[[ Data excerpts, beginning ]]

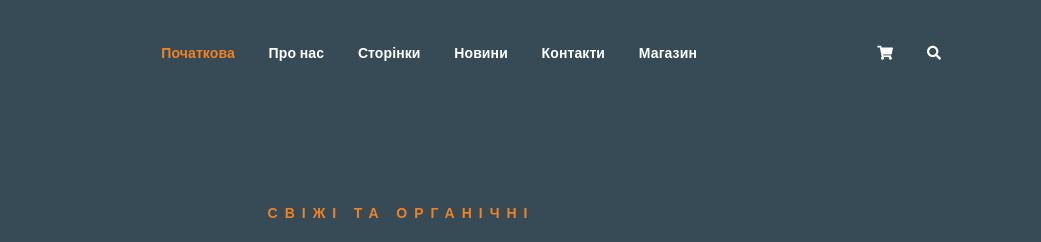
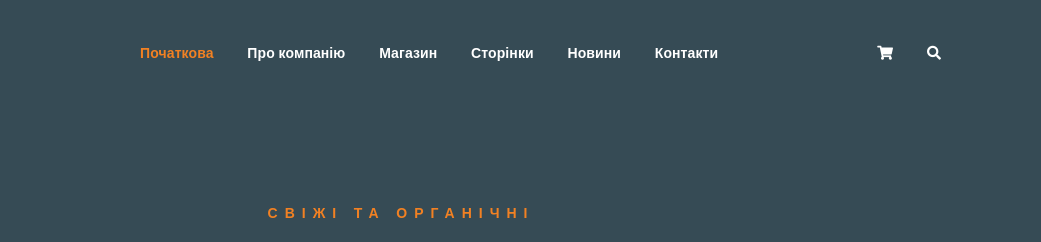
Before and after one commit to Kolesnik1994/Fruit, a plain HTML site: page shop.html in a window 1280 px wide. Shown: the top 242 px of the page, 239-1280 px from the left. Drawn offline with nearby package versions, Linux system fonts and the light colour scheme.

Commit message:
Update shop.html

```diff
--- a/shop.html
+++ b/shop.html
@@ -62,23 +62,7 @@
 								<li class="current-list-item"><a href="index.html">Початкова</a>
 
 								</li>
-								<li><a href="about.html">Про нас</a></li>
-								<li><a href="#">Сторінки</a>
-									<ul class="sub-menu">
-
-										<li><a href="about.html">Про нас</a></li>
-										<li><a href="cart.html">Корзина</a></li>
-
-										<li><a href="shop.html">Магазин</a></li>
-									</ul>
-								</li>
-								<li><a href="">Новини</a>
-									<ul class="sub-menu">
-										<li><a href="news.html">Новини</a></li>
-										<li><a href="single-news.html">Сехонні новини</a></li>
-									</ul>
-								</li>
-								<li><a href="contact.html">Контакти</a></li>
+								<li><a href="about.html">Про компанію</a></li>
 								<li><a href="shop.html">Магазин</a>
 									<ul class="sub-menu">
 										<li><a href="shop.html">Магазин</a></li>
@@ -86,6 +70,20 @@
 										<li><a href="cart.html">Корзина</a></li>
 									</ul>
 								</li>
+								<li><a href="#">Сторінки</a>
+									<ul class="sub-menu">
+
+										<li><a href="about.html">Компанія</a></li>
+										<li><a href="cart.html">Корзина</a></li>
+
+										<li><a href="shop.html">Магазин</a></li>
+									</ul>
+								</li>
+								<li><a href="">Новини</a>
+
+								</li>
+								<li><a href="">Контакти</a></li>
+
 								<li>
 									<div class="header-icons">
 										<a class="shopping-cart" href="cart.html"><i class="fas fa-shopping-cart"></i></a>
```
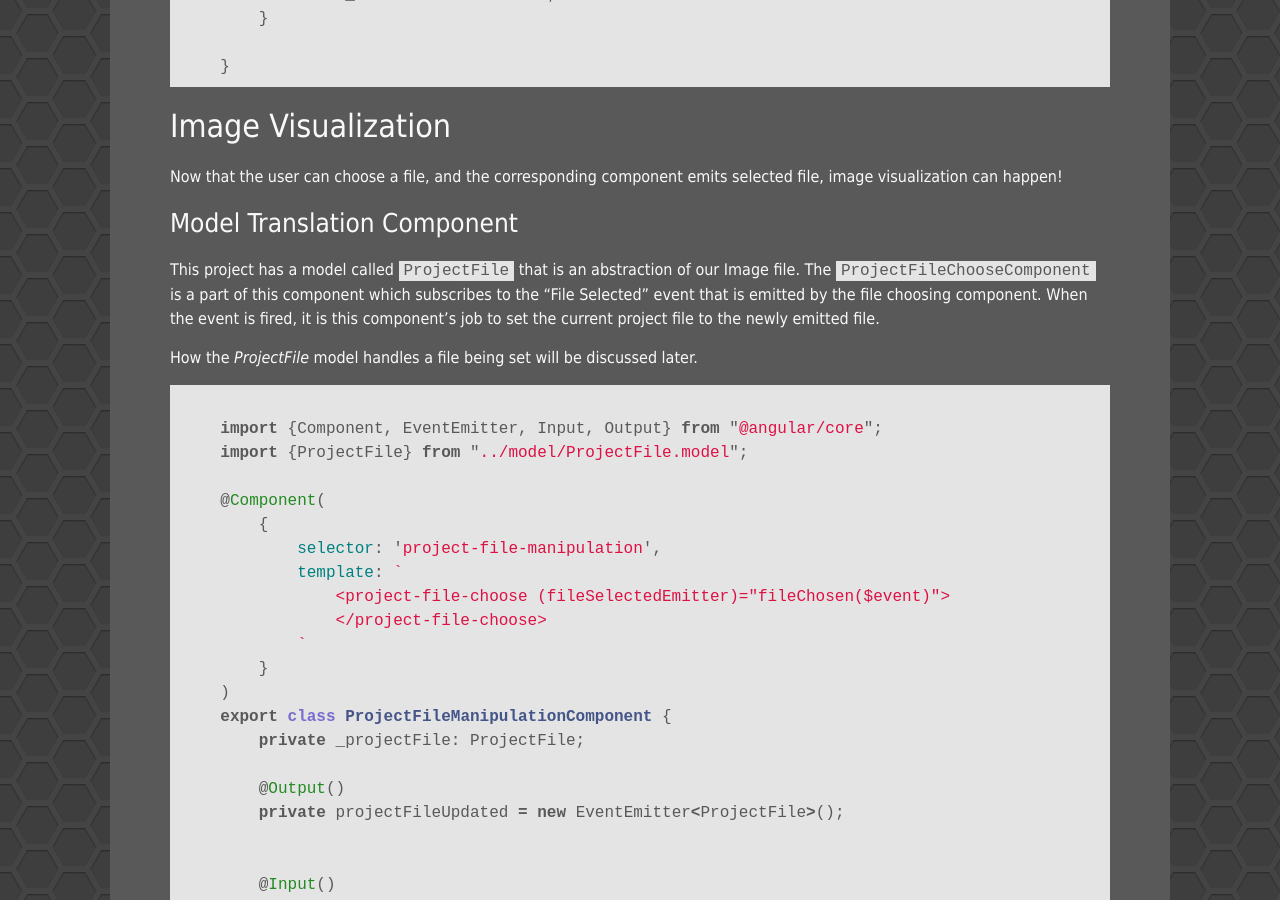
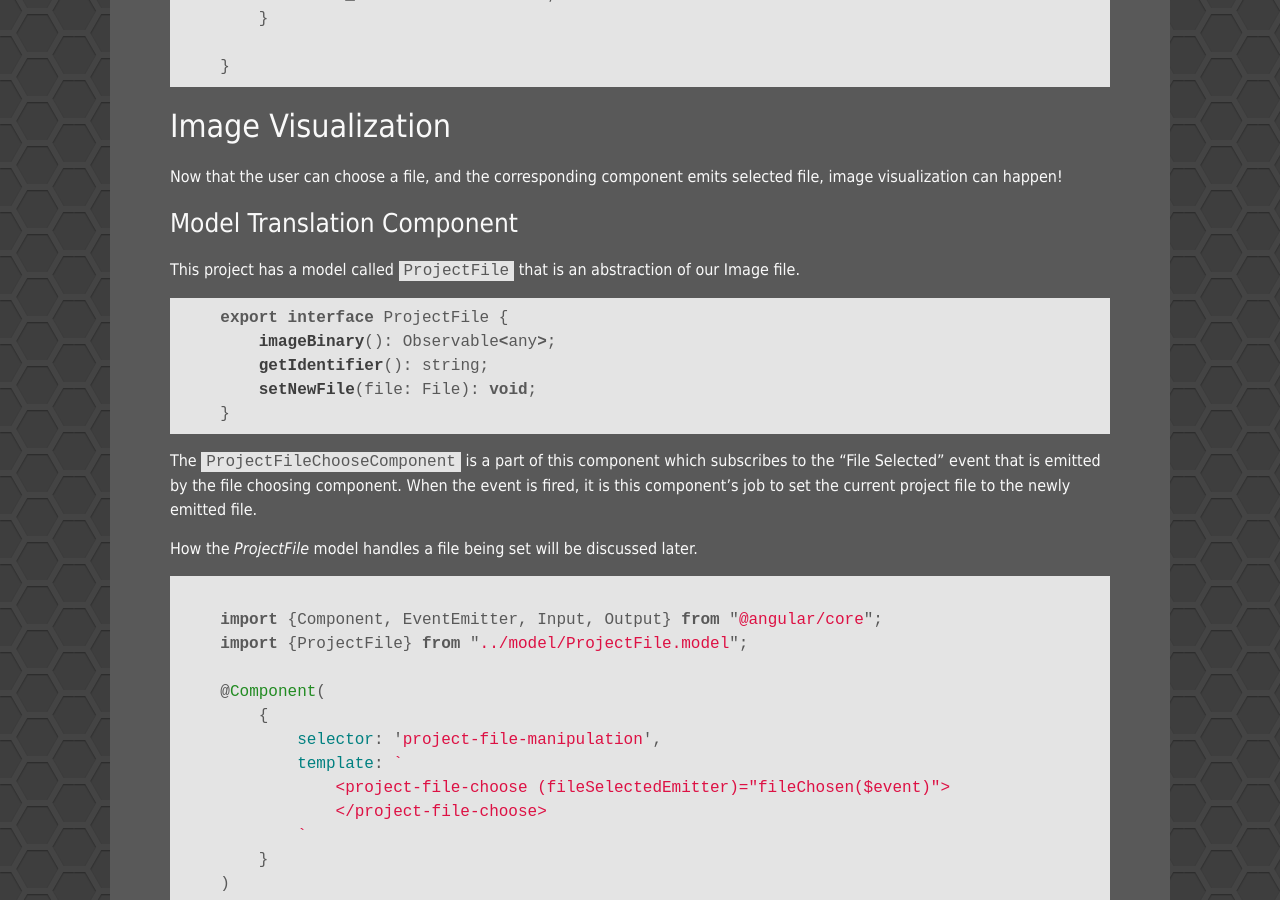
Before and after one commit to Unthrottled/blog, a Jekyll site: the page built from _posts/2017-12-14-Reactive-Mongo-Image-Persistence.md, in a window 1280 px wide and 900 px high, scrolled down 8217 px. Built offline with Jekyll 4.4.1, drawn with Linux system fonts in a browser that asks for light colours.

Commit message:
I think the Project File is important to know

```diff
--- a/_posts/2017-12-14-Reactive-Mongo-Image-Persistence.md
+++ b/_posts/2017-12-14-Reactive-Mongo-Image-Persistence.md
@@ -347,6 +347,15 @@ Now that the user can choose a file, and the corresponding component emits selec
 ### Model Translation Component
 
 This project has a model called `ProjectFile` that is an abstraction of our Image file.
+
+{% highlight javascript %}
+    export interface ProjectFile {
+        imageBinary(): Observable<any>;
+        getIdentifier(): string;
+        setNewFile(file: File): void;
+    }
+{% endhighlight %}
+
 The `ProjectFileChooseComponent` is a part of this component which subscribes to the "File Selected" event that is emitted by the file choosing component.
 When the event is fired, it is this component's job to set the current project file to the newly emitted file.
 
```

[[ Data excerpts, end ]]

▸ **Work to be completed**:
Please copy the data above character for character, skipping any pictures.

▸ **Result of the exercise**:
Before and after one commit to Kolesnik1994/Fruit, a plain HTML site: page shop.html in a window 1280 px wide. Shown: the top 242 px of the page, 239-1280 px from the left. Drawn offline with nearby package versions, Linux system fonts and the light colour scheme.

Commit message:
Update shop.html

```diff
--- a/shop.html
+++ b/shop.html
@@ -62,23 +62,7 @@
 								<li class="current-list-item"><a href="index.html">Початкова</a>
 
 								</li>
-								<li><a href="about.html">Про нас</a></li>
-								<li><a href="#">Сторінки</a>
-									<ul class="sub-menu">
-
-										<li><a href="about.html">Про нас</a></li>
-										<li><a href="cart.html">Корзина</a></li>
-
-										<li><a href="shop.html">Магазин</a></li>
-									</ul>
-								</li>
-								<li><a href="">Новини</a>
-									<ul class="sub-menu">
-										<li><a href="news.html">Новини</a></li>
-										<li><a href="single-news.html">Сехонні новини</a></li>
-									</ul>
-								</li>
-								<li><a href="contact.html">Контакти</a></li>
+								<li><a href="about.html">Про компанію</a></li>
 								<li><a href="shop.html">Магазин</a>
 									<ul class="sub-menu">
 										<li><a href="shop.html">Магазин</a></li>
@@ -86,6 +70,20 @@
 										<li><a href="cart.html">Корзина</a></li>
 									</ul>
 								</li>
+								<li><a href="#">Сторінки</a>
+									<ul class="sub-menu">
+
+										<li><a href="about.html">Компанія</a></li>
+										<li><a href="cart.html">Корзина</a></li>
+
+										<li><a href="shop.html">Магазин</a></li>
+									</ul>
+								</li>
+								<li><a href="">Новини</a>
+
+								</li>
+								<li><a href="">Контакти</a></li>
+
 								<li>
 									<div class="header-icons">
 										<a class="shopping-cart" href="cart.html"><i class="fas fa-shopping-cart"></i></a>
```
Before and after one commit to Unthrottled/blog, a Jekyll site: the page built from _posts/2017-12-14-Reactive-Mongo-Image-Persistence.md, in a window 1280 px wide and 900 px high, scrolled down 8217 px. Built offline with Jekyll 4.4.1, drawn with Linux system fonts in a browser that asks for light colours.

Commit message:
I think the Project File is important to know

```diff
--- a/_posts/2017-12-14-Reactive-Mongo-Image-Persistence.md
+++ b/_posts/2017-12-14-Reactive-Mongo-Image-Persistence.md
@@ -347,6 +347,15 @@ Now that the user can choose a file, and the corresponding component emits selec
 ### Model Translation Component
 
 This project has a model called `ProjectFile` that is an abstraction of our Image file.
+
+{% highlight javascript %}
+    export interface ProjectFile {
+        imageBinary(): Observable<any>;
+        getIdentifier(): string;
+        setNewFile(file: File): void;
+    }
+{% endhighlight %}
+
 The `ProjectFileChooseComponent` is a part of this component which subscribes to the "File Selected" event that is emitted by the file choosing component.
 When the event is fired, it is this component's job to set the current project file to the newly emitted file.
 
```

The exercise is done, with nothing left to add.